Donald Trump Jr., a regular hunter and outdoorsman, hit the campaign trail with Gianforte on Friday at several rallies. The president has yet to weigh in, though he’s typically waited until a few days before an election to help GOP candidates with robocalls— and some tweets. 

When asked about the potential for Trump to help his campaign, Gianforte said, “there may be some announcements in the future as well.”

Democrats are recycling attacks from the governor’s race, which centered around painting Gianforte as a carpetbagger who’s out of place in Montana. The millionaire used to live in New Jersey, although he’s lived in Montana for two decades where he raised his family and built his company.

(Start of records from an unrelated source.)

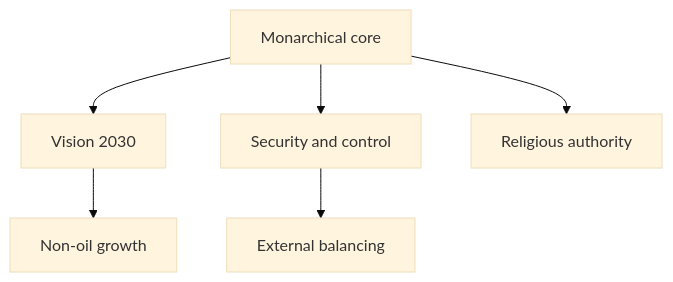
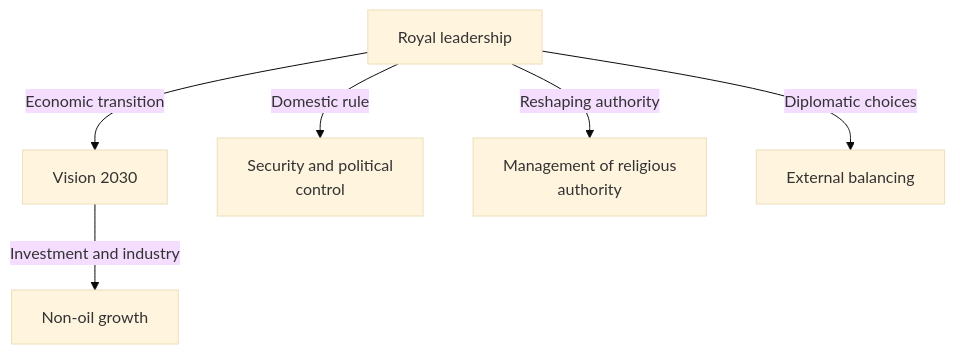
Before and after one commit to daylight55/research: the first of 2 diagrams in articles/report/saudi-arabia-geopolitical-profile/en/index.mdx, drawn with Mermaid (base theme). The commit also changed other lines of this file and 181 other files, not shown here.

First line of the commit message:
全記事の図解368点を再生成し、共通注意書きを削除 (#402)

````diff
--- a/articles/report/saudi-arabia-geopolitical-profile/en/index.mdx
+++ b/articles/report/saudi-arabia-geopolitical-profile/en/index.mdx
@@ -32,8 +32,16 @@
 ```mermaid
 flowchart TD
-  A["Monarchical core"] --> B["Vision 2030"]
-  A --> C["Security and control"]
-  A --> D["Religious authority"]
-  B --> E["Non-oil growth"]
-  C --> F["External balancing"]
+  accTitle: Saudi royal power, economic change and political control
+  accDescr: Distinguish Vision 2030's non-oil growth from security and religious control and external balancing.
+  N0["Royal leadership"]
+  N1["Vision 2030"]
+  N2["Non-oil growth"]
+  N3["Security and political<br/>control"]
+  N4["Management of religious<br/>authority"]
+  N5["External balancing"]
+  N0 -->|Economic transition| N1
+  N1 -->|Investment and industry| N2
+  N0 -->|Domestic rule| N3
+  N0 -->|Reshaping authority| N4
+  N0 -->|Diplomatic choices| N5
 ```
````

“I don’t necessarily think it’s a vote-changing issue. It is definitely something people talk about, but I don’t think on its own it’s a very potent issue,” a Republican source in Montana said.

Gianforte has also still taken heat for suing the state in 2009 to prevent people from fishing in a stream near his property. The dispute touches on access to lands, a huge issue in the state and one that Democrats plan to keep using as a wedge issue.

Political observers and state reporters have noted that Gianforte has kept a lower profile in this campaign. But with all of the viral videos and coming out of town hall exchanges between Republican lawmakers and angry constituents, strategists believe it’s a practical strategy, especially since he already has high name recognition from his gubernatorial campaign.

“It is smart for Gianforte not to have negative photo-ops,” said Jeremy Johnson, a professor at Carroll College in Helena. “I think that has driven Gianforte to have unscheduled appearances to keep a low profile.”

Despite their differences, Gianforte and Quist have both played up their support for gun rights in dueling campaign ads.

Quist initially took criticism after suggesting in January that he supported registering assault weapons.

Since then, Quist has vowed to protect Second Amendment rights. In his gun ad, he uses his family’s rifle to shoot a TV playing an attack ad.

Gianforte countered that with an ad of his own, claiming that Quist wants to create a national gun registry that would store personal information on a “big government computer.” The ad then shows Gianforte using a firearm to shatter a computer screen.

Colorful ads aside, the race will likely come down to turnout, with both parties feeling confident they can mobilize their bases.

Special elections usually generate lower turnout, with the election’s scheduling on the Thursday before Memorial Day Weekend set to reduce turnout even further. Plus, the reliably Democratic students at two of the largest colleges in Montana will already be on summer vacation.

“It’s going to be a base election,” said Nancy Keenan, executive director of the Montana Democratic Party, adding that the race comes down to “the party that turns out their base and grabs those independents.”